◆ Work task: Please reproduce all of the entries exactly, without omitting any.

◆ Listed records:
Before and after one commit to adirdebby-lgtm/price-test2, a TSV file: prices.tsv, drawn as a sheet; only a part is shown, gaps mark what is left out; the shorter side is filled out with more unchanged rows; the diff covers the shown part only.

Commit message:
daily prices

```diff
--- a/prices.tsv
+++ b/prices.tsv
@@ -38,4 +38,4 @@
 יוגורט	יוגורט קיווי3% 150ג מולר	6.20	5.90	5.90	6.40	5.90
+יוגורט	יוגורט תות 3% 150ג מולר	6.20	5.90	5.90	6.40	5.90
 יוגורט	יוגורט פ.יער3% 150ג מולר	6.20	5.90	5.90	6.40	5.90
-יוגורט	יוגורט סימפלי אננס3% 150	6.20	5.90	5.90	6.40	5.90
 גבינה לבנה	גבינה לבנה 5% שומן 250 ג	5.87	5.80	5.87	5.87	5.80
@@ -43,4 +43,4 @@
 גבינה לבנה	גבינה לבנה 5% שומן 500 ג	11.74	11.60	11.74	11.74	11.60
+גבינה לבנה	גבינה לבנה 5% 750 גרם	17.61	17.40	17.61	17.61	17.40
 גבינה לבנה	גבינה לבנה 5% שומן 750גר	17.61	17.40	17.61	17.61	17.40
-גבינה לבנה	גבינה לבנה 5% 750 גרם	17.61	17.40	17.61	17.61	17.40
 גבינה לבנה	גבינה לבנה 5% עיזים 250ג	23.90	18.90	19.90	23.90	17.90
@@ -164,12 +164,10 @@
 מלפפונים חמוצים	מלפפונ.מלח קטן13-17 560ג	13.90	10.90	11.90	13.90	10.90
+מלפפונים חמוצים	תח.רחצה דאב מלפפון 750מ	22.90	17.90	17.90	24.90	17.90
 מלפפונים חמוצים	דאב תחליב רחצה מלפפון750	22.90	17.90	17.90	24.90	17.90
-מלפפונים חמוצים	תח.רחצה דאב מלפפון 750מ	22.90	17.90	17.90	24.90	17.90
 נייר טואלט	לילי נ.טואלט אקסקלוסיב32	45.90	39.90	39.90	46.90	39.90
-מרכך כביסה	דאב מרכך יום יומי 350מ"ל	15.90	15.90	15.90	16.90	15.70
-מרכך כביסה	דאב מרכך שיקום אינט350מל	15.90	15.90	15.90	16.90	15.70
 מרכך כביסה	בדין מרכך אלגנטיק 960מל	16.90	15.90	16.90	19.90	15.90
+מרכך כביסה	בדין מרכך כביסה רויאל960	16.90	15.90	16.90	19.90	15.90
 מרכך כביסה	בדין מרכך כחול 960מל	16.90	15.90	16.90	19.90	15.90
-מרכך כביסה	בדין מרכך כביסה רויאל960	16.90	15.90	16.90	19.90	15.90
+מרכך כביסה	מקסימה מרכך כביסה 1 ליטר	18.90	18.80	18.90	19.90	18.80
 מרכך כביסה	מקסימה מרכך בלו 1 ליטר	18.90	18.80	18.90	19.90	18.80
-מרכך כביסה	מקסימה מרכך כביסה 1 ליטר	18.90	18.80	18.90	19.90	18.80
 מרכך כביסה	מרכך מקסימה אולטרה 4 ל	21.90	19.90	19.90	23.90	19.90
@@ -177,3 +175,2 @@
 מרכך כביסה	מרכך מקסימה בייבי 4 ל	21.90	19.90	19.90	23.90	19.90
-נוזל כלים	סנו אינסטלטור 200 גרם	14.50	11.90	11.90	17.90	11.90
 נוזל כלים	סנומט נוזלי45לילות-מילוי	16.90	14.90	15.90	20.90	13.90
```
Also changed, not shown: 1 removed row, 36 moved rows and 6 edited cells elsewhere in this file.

◆ Answer area:
Before and after one commit to adirdebby-lgtm/price-test2, a TSV file: prices.tsv, drawn as a sheet; only a part is shown, gaps mark what is left out; the shorter side is filled out with more unchanged rows; the diff covers the shown part only.

Commit message:
daily prices

```diff
--- a/prices.tsv
+++ b/prices.tsv
@@ -38,4 +38,4 @@
 יוגורט	יוגורט קיווי3% 150ג מולר	6.20	5.90	5.90	6.40	5.90
+יוגורט	יוגורט תות 3% 150ג מולר	6.20	5.90	5.90	6.40	5.90
 יוגורט	יוגורט פ.יער3% 150ג מולר	6.20	5.90	5.90	6.40	5.90
-יוגורט	יוגורט סימפלי אננס3% 150	6.20	5.90	5.90	6.40	5.90
 גבינה לבנה	גבינה לבנה 5% שומן 250 ג	5.87	5.80	5.87	5.87	5.80
@@ -43,4 +43,4 @@
 גבינה לבנה	גבינה לבנה 5% שומן 500 ג	11.74	11.60	11.74	11.74	11.60
+גבינה לבנה	גבינה לבנה 5% 750 גרם	17.61	17.40	17.61	17.61	17.40
 גבינה לבנה	גבינה לבנה 5% שומן 750גר	17.61	17.40	17.61	17.61	17.40
-גבינה לבנה	גבינה לבנה 5% 750 גרם	17.61	17.40	17.61	17.61	17.40
 גבינה לבנה	גבינה לבנה 5% עיזים 250ג	23.90	18.90	19.90	23.90	17.90
@@ -164,12 +164,10 @@
 מלפפונים חמוצים	מלפפונ.מלח קטן13-17 560ג	13.90	10.90	11.90	13.90	10.90
+מלפפונים חמוצים	תח.רחצה דאב מלפפון 750מ	22.90	17.90	17.90	24.90	17.90
 מלפפונים חמוצים	דאב תחליב רחצה מלפפון750	22.90	17.90	17.90	24.90	17.90
-מלפפונים חמוצים	תח.רחצה דאב מלפפון 750מ	22.90	17.90	17.90	24.90	17.90
 נייר טואלט	לילי נ.טואלט אקסקלוסיב32	45.90	39.90	39.90	46.90	39.90
-מרכך כביסה	דאב מרכך יום יומי 350מ"ל	15.90	15.90	15.90	16.90	15.70
-מרכך כביסה	דאב מרכך שיקום אינט350מל	15.90	15.90	15.90	16.90	15.70
 מרכך כביסה	בדין מרכך אלגנטיק 960מל	16.90	15.90	16.90	19.90	15.90
+מרכך כביסה	בדין מרכך כביסה רויאל960	16.90	15.90	16.90	19.90	15.90
 מרכך כביסה	בדין מרכך כחול 960מל	16.90	15.90	16.90	19.90	15.90
-מרכך כביסה	בדין מרכך כביסה רויאל960	16.90	15.90	16.90	19.90	15.90
+מרכך כביסה	מקסימה מרכך כביסה 1 ליטר	18.90	18.80	18.90	19.90	18.80
 מרכך כביסה	מקסימה מרכך בלו 1 ליטר	18.90	18.80	18.90	19.90	18.80
-מרכך כביסה	מקסימה מרכך כביסה 1 ליטר	18.90	18.80	18.90	19.90	18.80
 מרכך כביסה	מרכך מקסימה אולטרה 4 ל	21.90	19.90	19.90	23.90	19.90
@@ -177,3 +175,2 @@
 מרכך כביסה	מרכך מקסימה בייבי 4 ל	21.90	19.90	19.90	23.90	19.90
-נוזל כלים	סנו אינסטלטור 200 גרם	14.50	11.90	11.90	17.90	11.90
 נוזל כלים	סנומט נוזלי45לילות-מילוי	16.90	14.90	15.90	20.90	13.90
```
Also changed, not shown: 1 removed row, 36 moved rows and 6 edited cells elsewhere in this file.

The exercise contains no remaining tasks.